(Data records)

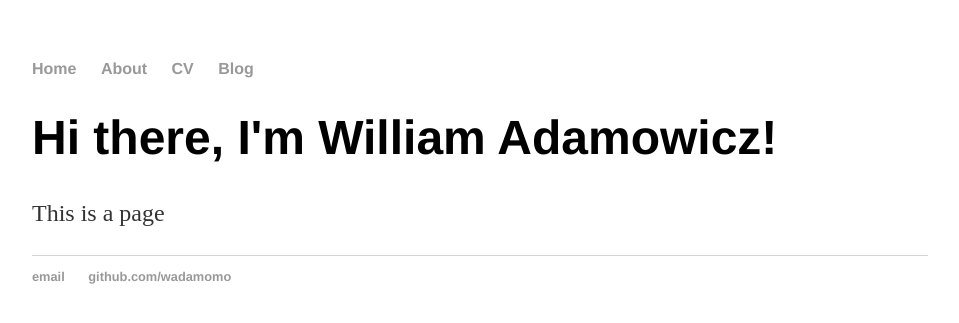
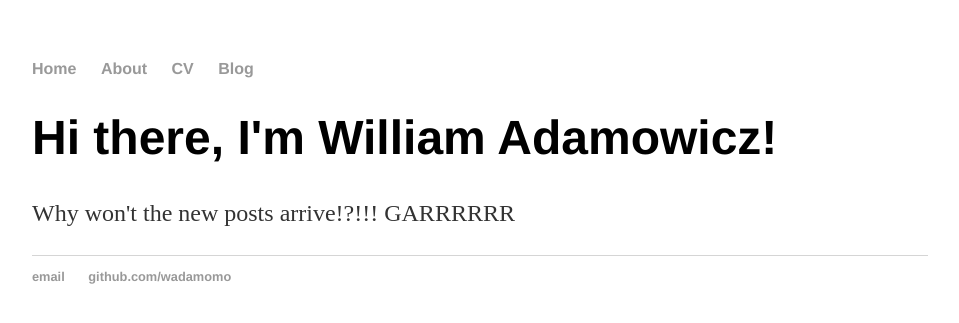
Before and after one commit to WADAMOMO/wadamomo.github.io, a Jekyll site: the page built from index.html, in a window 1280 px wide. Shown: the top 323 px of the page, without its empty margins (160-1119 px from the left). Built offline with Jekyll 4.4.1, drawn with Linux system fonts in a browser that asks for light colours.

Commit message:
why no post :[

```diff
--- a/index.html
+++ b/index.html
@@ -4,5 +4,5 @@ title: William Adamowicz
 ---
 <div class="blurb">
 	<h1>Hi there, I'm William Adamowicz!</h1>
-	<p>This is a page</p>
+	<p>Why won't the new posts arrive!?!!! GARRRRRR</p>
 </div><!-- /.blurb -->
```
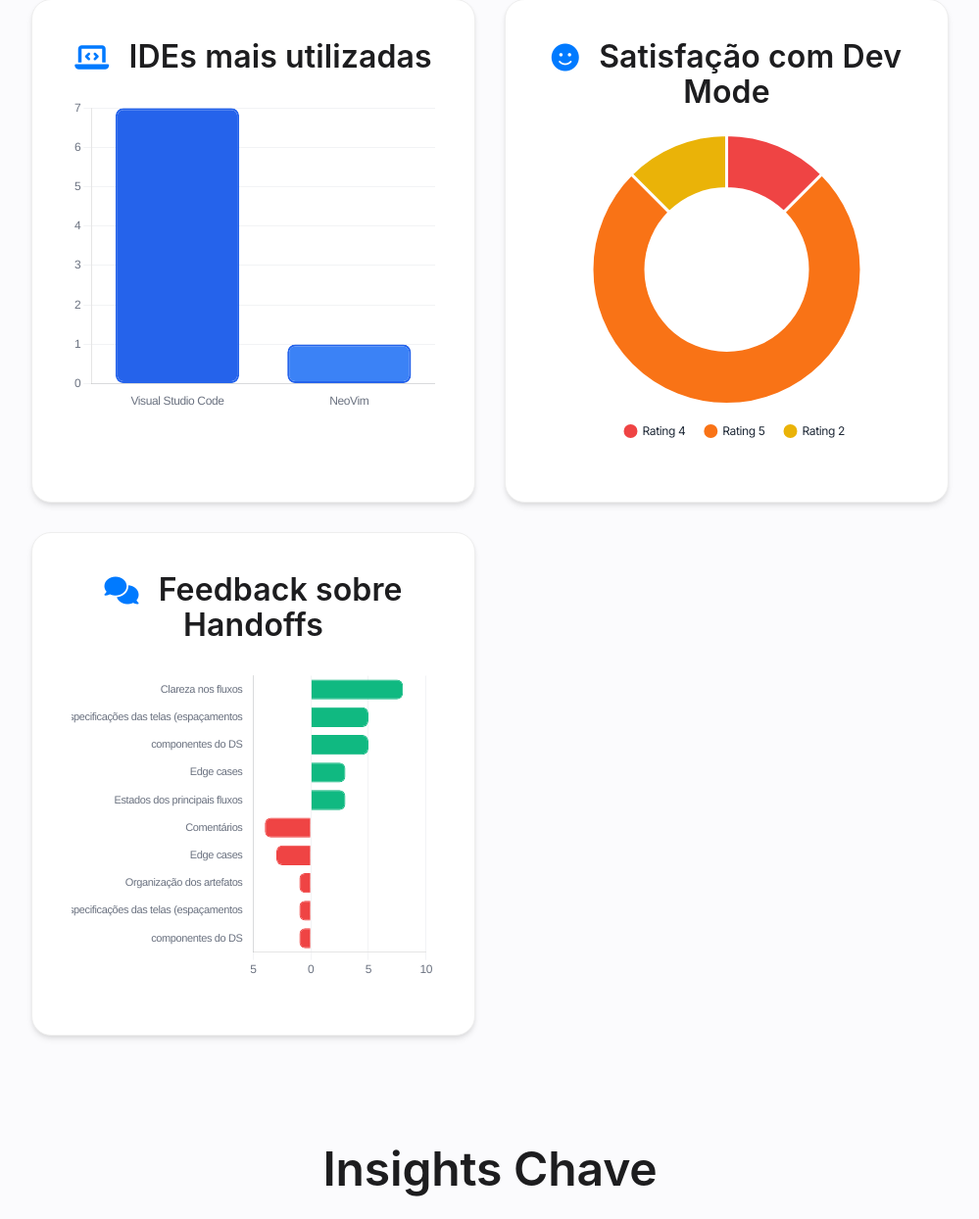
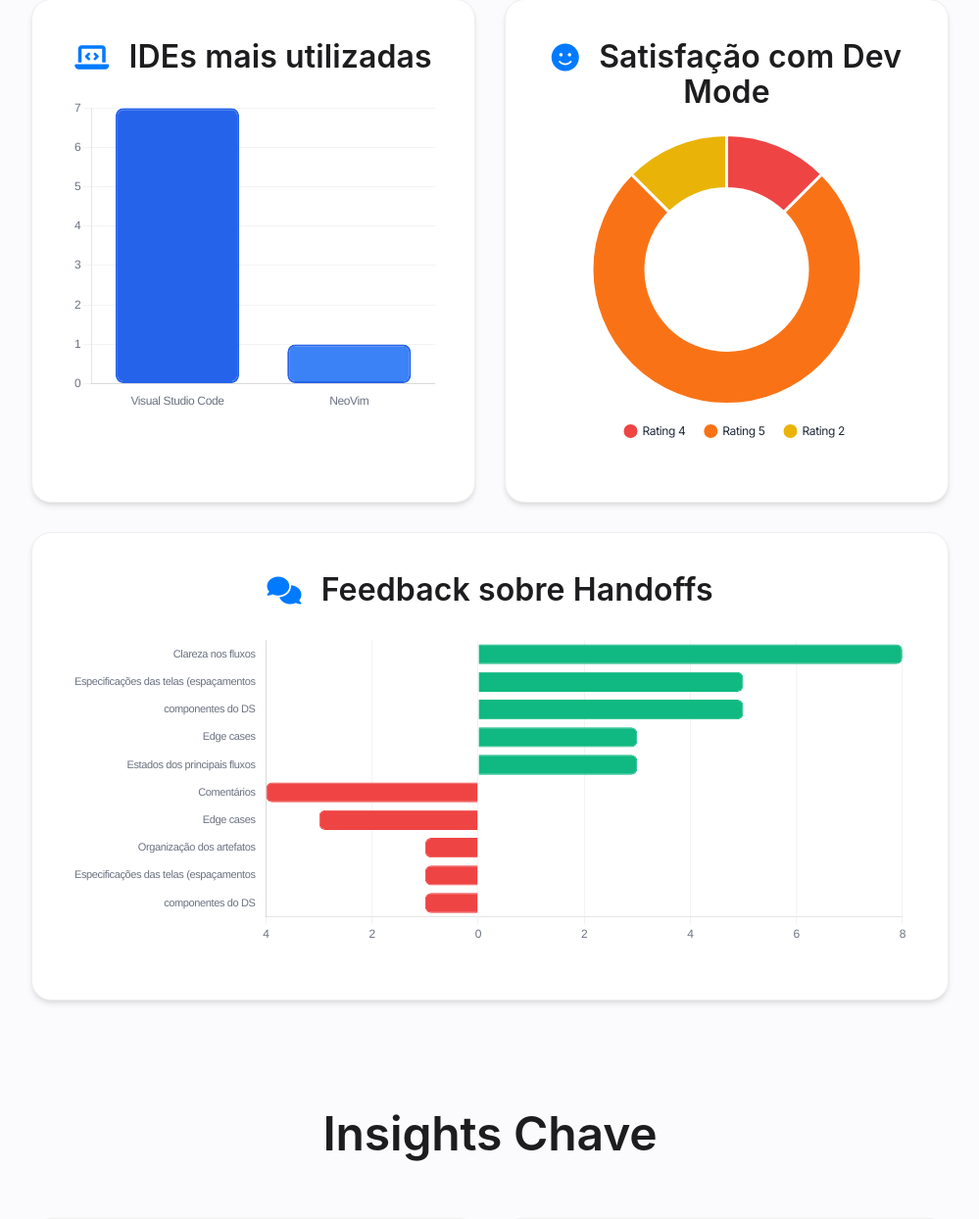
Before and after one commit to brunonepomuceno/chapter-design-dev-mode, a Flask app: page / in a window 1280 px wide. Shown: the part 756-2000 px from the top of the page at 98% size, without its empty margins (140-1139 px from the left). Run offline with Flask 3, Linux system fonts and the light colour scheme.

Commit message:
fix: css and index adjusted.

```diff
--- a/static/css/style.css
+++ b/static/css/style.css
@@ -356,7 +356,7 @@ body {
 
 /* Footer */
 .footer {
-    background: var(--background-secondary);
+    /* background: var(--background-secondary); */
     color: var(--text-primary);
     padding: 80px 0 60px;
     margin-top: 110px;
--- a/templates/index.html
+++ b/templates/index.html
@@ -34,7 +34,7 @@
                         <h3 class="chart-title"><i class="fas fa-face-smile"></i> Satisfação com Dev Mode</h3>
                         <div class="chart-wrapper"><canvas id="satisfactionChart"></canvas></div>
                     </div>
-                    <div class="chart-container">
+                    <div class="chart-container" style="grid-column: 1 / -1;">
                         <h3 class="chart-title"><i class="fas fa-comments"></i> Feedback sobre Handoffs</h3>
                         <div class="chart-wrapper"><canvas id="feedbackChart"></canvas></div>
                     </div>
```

* Activity
Which lines above contain the word "static"? List them.

* Result
--- a/static/css/style.css
+++ b/static/css/style.css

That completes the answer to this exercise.